Modification records:

****************************************

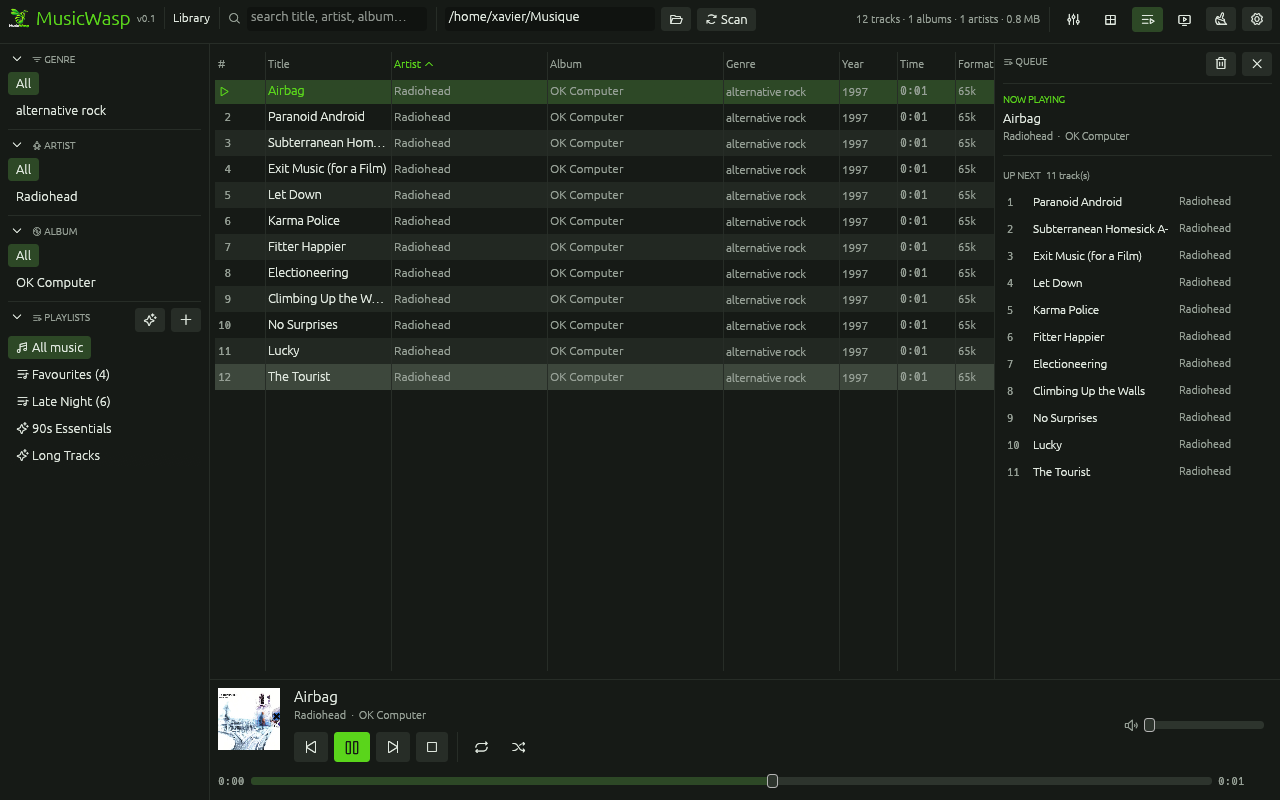
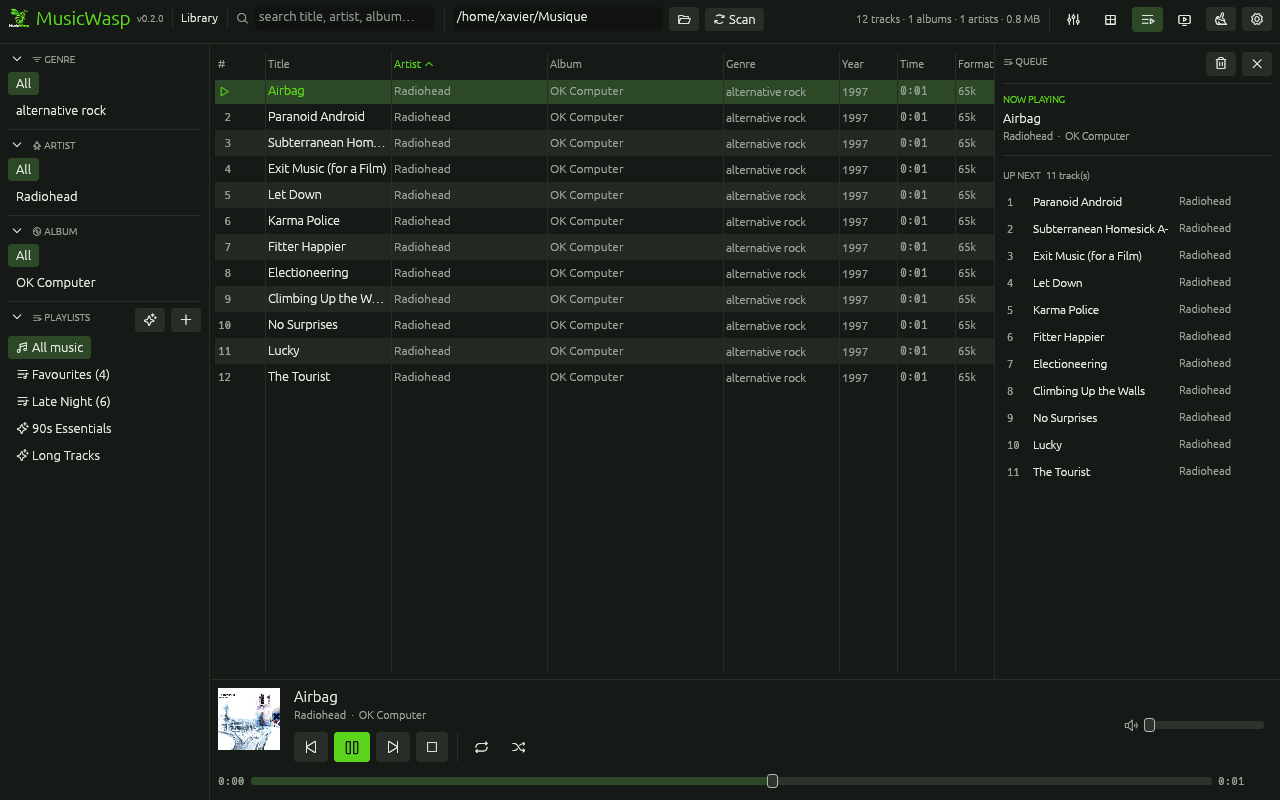
version bump and auto tag fix

diff --git a/gui/src/ui.rs b/gui/src/ui.rs
@@ -106,7 +106,11 @@ pub fn toolbar(app: &mut App, ui: &mut egui::Ui) {
                     .strong()
                     .color(th::accent()),
             );
-            ui.label(RichText::new("v0.1").size(10.0).color(th::text_dim()));
+            ui.label(
+                RichText::new(format!("v{}", env!("CARGO_PKG_VERSION")))
+                    .size(10.0)
+                    .color(th::text_dim()),
+            );
             ui.separator();
             let mut view_label = app.view_title();
             if view_label.chars().count() > 26 {
@@ -3225,51 +3229,68 @@ pub fn autotag_window(app: &mut App, ctx: &egui::Context) {
                                 }
                             }
 
-                            egui::ScrollArea::vertical()
+                            egui_extras::TableBuilder::new(ui)
                                 .id_salt("autotag_mapping")
-                                .max_height(280.0)
-                                .auto_shrink([false, false])
-                                .show(ui, |ui| {
-                                    egui::Grid::new("autotag_mapping_grid")
-                                        .num_columns(3)
-                                        .spacing([12.0, 6.0])
-                                        .striped(true)
-                                        .show(ui, |ui| {
-                                            ui.label(
-                                                RichText::new("File")
-                                                    .size(10.0)
-                                                    .strong()
-                                                    .color(th::text_dim()),
-                                            );
-                                            ui.label(
-                                                RichText::new("Release track")
-                                                    .size(10.0)
-                                                    .strong()
-                                                    .color(th::text_dim()),
-                                            );
-                                            ui.label(
-                                                RichText::new("Changes")
-                                                    .size(10.0)
-                                                    .strong()
-                                                    .color(th::text_dim()),
-                                            );
-                                            ui.end_row();
-
-                                            for mapping in &mut state.mappings {
-                                                let file_label = if mapping.track.title.is_empty()
-                                                {
-                                                    PathBuf::from(&mapping.track.path)
-                                                        .file_name()
-                                                        .map(|name| name.to_string_lossy().to_string())
-                                                        .unwrap_or_else(|| mapping.track.path.clone())
-                                                } else {
-                                                    format!(
-                                                        "{:02}. {}  -  {}",
-                                                        mapping.track.track_no.unwrap_or(0),
-                                                        mapping.track.title,
-                                                        mapping.track.artist
-                                                    )
-                                                };
+                                .striped(true)
+                                .resizable(false)
+                                .max_scroll_height(280.0)
+                                .column(
+                                    Column::initial(360.0).at_least(180.0).clip(true),
+                                )
+                                .column(
+                                    Column::initial(300.0).at_least(220.0).clip(true),
+                                )
+                                .column(
+                                    Column::remainder().at_least(180.0).clip(true),
+                                )
+                                .header(20.0, |mut header| {
+                                    header.col(|ui| {
+                                        ui.label(
+                                            RichText::new("File")
+                                                .size(10.0)
+                                                .strong()
+                                                .color(th::text_dim()),
+                                        );
+                                    });
+                                    header.col(|ui| {
+                                        ui.label(
+                                            RichText::new("Release track")
+                                                .size(10.0)
+                                                .strong()
+                                                .color(th::text_dim()),
+                                        );
+                                    });
+                                    header.col(|ui| {
+                                        ui.label(
+                                            RichText::new("Changes")
+                                                .size(10.0)
+                                                .strong()
+                                                .color(th::text_dim()),
+                                        );
+                                    });
+                                })
+                                .body(|mut body| {
+                                    for mapping in &mut state.mappings {
+                                        body.row(24.0, |mut row| {
+                                            row.col(|ui| {
+                                                let file_label =
+                                                    if mapping.track.title.is_empty() {
+                                                        PathBuf::from(&mapping.track.path)
+                                                            .file_name()
+                                                            .map(|name| {
+                                                                name.to_string_lossy().to_string()
+                                                            })
+                                                            .unwrap_or_else(|| {
+                                                                mapping.track.path.clone()
+                                                            })
+                                                    } else {
+                                                        format!(
+                                                            "{:02}. {}  -  {}",
+                                                            mapping.track.track_no.unwrap_or(0),
+                                                            mapping.track.title,
+                                                            mapping.track.artist
+                                                        )
+                                                    };
                                                 ui.add(
                                                     egui::Label::new(
                                                         RichText::new(file_label)
@@ -3279,23 +3300,33 @@ pub fn autotag_window(app: &mut App, ctx: &egui::Context) {
                                                     .truncate(),
                                                 )
                                                 .on_hover_text(&mapping.track.path);
+                                            });
 
+                                            row.col(|ui| {
                                                 let selected = mapping
                                                     .release_index
-                                                    .and_then(|index| release.tracks.get(index))
+                                                    .and_then(|index| {
+                                                        release.tracks.get(index)
+                                                    })
                                                     .map(|track| {
                                                         format!(
                                                             "{}.{:02}  {}",
-                                                            track.disc, track.number, track.title
+                                                            track.disc,
+                                                            track.number,
+                                                            track.title
                                                         )
                                                     })
-                                                    .unwrap_or_else(|| "— skip —".to_string());
+                                                    .unwrap_or_else(|| {
+                                                        "— skip —".to_string()
+                                                    });
                                                 egui::ComboBox::from_id_salt((
                                                     "autotag_map",
                                                     mapping.track.id,
                                                 ))
-                                                .selected_text(RichText::new(selected).size(11.0))
-                                                .width(240.0)
+                                                .selected_text(
+                                                    RichText::new(selected).size(11.0),
+                                                )
+                                                .width((ui.available_width() - 4.0).max(80.0))
                                                 .show_ui(ui, |ui| {
                                                     ui.selectable_value(
                                                         &mut mapping.release_index,
@@ -3318,7 +3349,9 @@ pub fn autotag_window(app: &mut App, ctx: &egui::Context) {
                                                         );
                                                     }
                                                 });
+                                            });
 
+                                            row.col(|ui| {
                                                 let changes = mapping.changes(&release);
                                                 let summary = if changes.is_empty() {
                                                     "no changes".to_string()
@@ -3333,13 +3366,13 @@ pub fn autotag_window(app: &mut App, ctx: &egui::Context) {
                                                 };
                                                 ui.add(
                                                     egui::Label::new(
-                                                        RichText::new(summary).size(10.5).color(
-                                                            if changes.is_empty() {
+                                                        RichText::new(summary)
+                                                            .size(10.5)
+                                                            .color(if changes.is_empty() {
                                                                 th::text_dim()
                                                             } else {
                                                                 th::accent()
-                                                            },
-                                                        ),
+                                                            }),
                                                     )
                                                     .truncate(),
                                                 )
@@ -3352,9 +3385,9 @@ pub fn autotag_window(app: &mut App, ctx: &egui::Context) {
                                                         .collect::<Vec<_>>()
                                                         .join("\n"),
                                                 );
-                                                ui.end_row();
-                                            }
+                                            });
                                         });
+                                    }
                                 });
 
                             let skipped = state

****************************************

From the first line to the last, restate the entries exactly, without pictures.

version bump and auto tag fix

diff --git a/gui/src/ui.rs b/gui/src/ui.rs
@@ -106,7 +106,11 @@ pub fn toolbar(app: &mut App, ui: &mut egui::Ui) {
                     .strong()
                     .color(th::accent()),
             );
-            ui.label(RichText::new("v0.1").size(10.0).color(th::text_dim()));
+            ui.label(
+                RichText::new(format!("v{}", env!("CARGO_PKG_VERSION")))
+                    .size(10.0)
+                    .color(th::text_dim()),
+            );
             ui.separator();
             let mut view_label = app.view_title();
             if view_label.chars().count() > 26 {
@@ -3225,51 +3229,68 @@ pub fn autotag_window(app: &mut App, ctx: &egui::Context) {
                                 }
                             }
 
-                            egui::ScrollArea::vertical()
+                            egui_extras::TableBuilder::new(ui)
                                 .id_salt("autotag_mapping")
-                                .max_height(280.0)
-                                .auto_shrink([false, false])
-                                .show(ui, |ui| {
-                                    egui::Grid::new("autotag_mapping_grid")
-                                        .num_columns(3)
-                                        .spacing([12.0, 6.0])
-                                        .striped(true)
-                                        .show(ui, |ui| {
-                                            ui.label(
-                                                RichText::new("File")
-                                                    .size(10.0)
-                                                    .strong()
-                                                    .color(th::text_dim()),
-                                            );
-                                            ui.label(
-                                                RichText::new("Release track")
-                                                    .size(10.0)
-                                                    .strong()
-                                                    .color(th::text_dim()),
-                                            );
-                                            ui.label(
-                                                RichText::new("Changes")
-                                                    .size(10.0)
-                                                    .strong()
-                                                    .color(th::text_dim()),
-                                            );
-                                            ui.end_row();
-
-                                            for mapping in &mut state.mappings {
-                                                let file_label = if mapping.track.title.is_empty()
-                                                {
-                                                    PathBuf::from(&mapping.track.path)
-                                                        .file_name()
-                                                        .map(|name| name.to_string_lossy().to_string())
-                                                        .unwrap_or_else(|| mapping.track.path.clone())
-                                                } else {
-                                                    format!(
-                                                        "{:02}. {}  -  {}",
-                                                        mapping.track.track_no.unwrap_or(0),
-                                                        mapping.track.title,
-                                                        mapping.track.artist
-                                                    )
-                                                };
+                                .striped(true)
+                                .resizable(false)
+                                .max_scroll_height(280.0)
+                                .column(
+                                    Column::initial(360.0).at_least(180.0).clip(true),
+                                )
+                                .column(
+                                    Column::initial(300.0).at_least(220.0).clip(true),
+                                )
+                                .column(
+                                    Column::remainder().at_least(180.0).clip(true),
+                                )
+                                .header(20.0, |mut header| {
+                                    header.col(|ui| {
+                                        ui.label(
+                                            RichText::new("File")
+                                                .size(10.0)
+                                                .strong()
+                                                .color(th::text_dim()),
+                                        );
+                                    });
+                                    header.col(|ui| {
+                                        ui.label(
+                                            RichText::new("Release track")
+                                                .size(10.0)
+                                                .strong()
+                                                .color(th::text_dim()),
+                                        );
+                                    });
+                                    header.col(|ui| {
+                                        ui.label(
+                                            RichText::new("Changes")
+                                                .size(10.0)
+                                                .strong()
+                                                .color(th::text_dim()),
+                                        );
+                                    });
+                                })
+                                .body(|mut body| {
+                                    for mapping in &mut state.mappings {
+                                        body.row(24.0, |mut row| {
+                                            row.col(|ui| {
+                                                let file_label =
+                                                    if mapping.track.title.is_empty() {
+                                                        PathBuf::from(&mapping.track.path)
+                                                            .file_name()
+                                                            .map(|name| {
+                                                                name.to_string_lossy().to_string()
+                                                            })
+                                                            .unwrap_or_else(|| {
+                                                                mapping.track.path.clone()
+                                                            })
+                                                    } else {
+                                                        format!(
+                                                            "{:02}. {}  -  {}",
+                                                            mapping.track.track_no.unwrap_or(0),
+                                                            mapping.track.title,
+                                                            mapping.track.artist
+                                                        )
+                                                    };
                                                 ui.add(
                                                     egui::Label::new(
                                                         RichText::new(file_label)
@@ -3279,23 +3300,33 @@ pub fn autotag_window(app: &mut App, ctx: &egui::Context) {
                                                     .truncate(),
                                                 )
                                                 .on_hover_text(&mapping.track.path);
+                                            });
 
+                                            row.col(|ui| {
                                                 let selected = mapping
                                                     .release_index
-                                                    .and_then(|index| release.tracks.get(index))
+                                                    .and_then(|index| {
+                                                        release.tracks.get(index)
+                                                    })
                                                     .map(|track| {
                                                         format!(
                                                             "{}.{:02}  {}",
-                                                            track.disc, track.number, track.title
+                                                            track.disc,
+                                                            track.number,
+                                                            track.title
                                                         )
                                                     })
-                                                    .unwrap_or_else(|| "— skip —".to_string());
+                                                    .unwrap_or_else(|| {
+                                                        "— skip —".to_string()
+                                                    });
                                                 egui::ComboBox::from_id_salt((
                                                     "autotag_map",
                                                     mapping.track.id,
                                                 ))
-                                                .selected_text(RichText::new(selected).size(11.0))
-                                                .width(240.0)
+                                                .selected_text(
+                                                    RichText::new(selected).size(11.0),
+                                                )
+                                                .width((ui.available_width() - 4.0).max(80.0))
                                                 .show_ui(ui, |ui| {
                                                     ui.selectable_value(
                                                         &mut mapping.release_index,
@@ -3318,7 +3349,9 @@ pub fn autotag_window(app: &mut App, ctx: &egui::Context) {
                                                         );
                                                     }
                                                 });
+                                            });
 
+                                            row.col(|ui| {
                                                 let changes = mapping.changes(&release);
                                                 let summary = if changes.is_empty() {
                                                     "no changes".to_string()
@@ -3333,13 +3366,13 @@ pub fn autotag_window(app: &mut App, ctx: &egui::Context) {
                                                 };
                                                 ui.add(
                                                     egui::Label::new(
-                                                        RichText::new(summary).size(10.5).color(
-                                                            if changes.is_empty() {
+                                                        RichText::new(summary)
+                                                            .size(10.5)
+                                                            .color(if changes.is_empty() {
                                                                 th::text_dim()
                                                             } else {
                                                                 th::accent()
-                                                            },
-                                                        ),
+                                                            }),
                                                     )
                                                     .truncate(),
                                                 )
@@ -3352,9 +3385,9 @@ pub fn autotag_window(app: &mut App, ctx: &egui::Context) {
                                                         .collect::<Vec<_>>()
                                                         .join("\n"),
                                                 );
-                                                ui.end_row();
-                                            }
+                                            });
                                         });
+                                    }
                                 });
 
                             let skipped = state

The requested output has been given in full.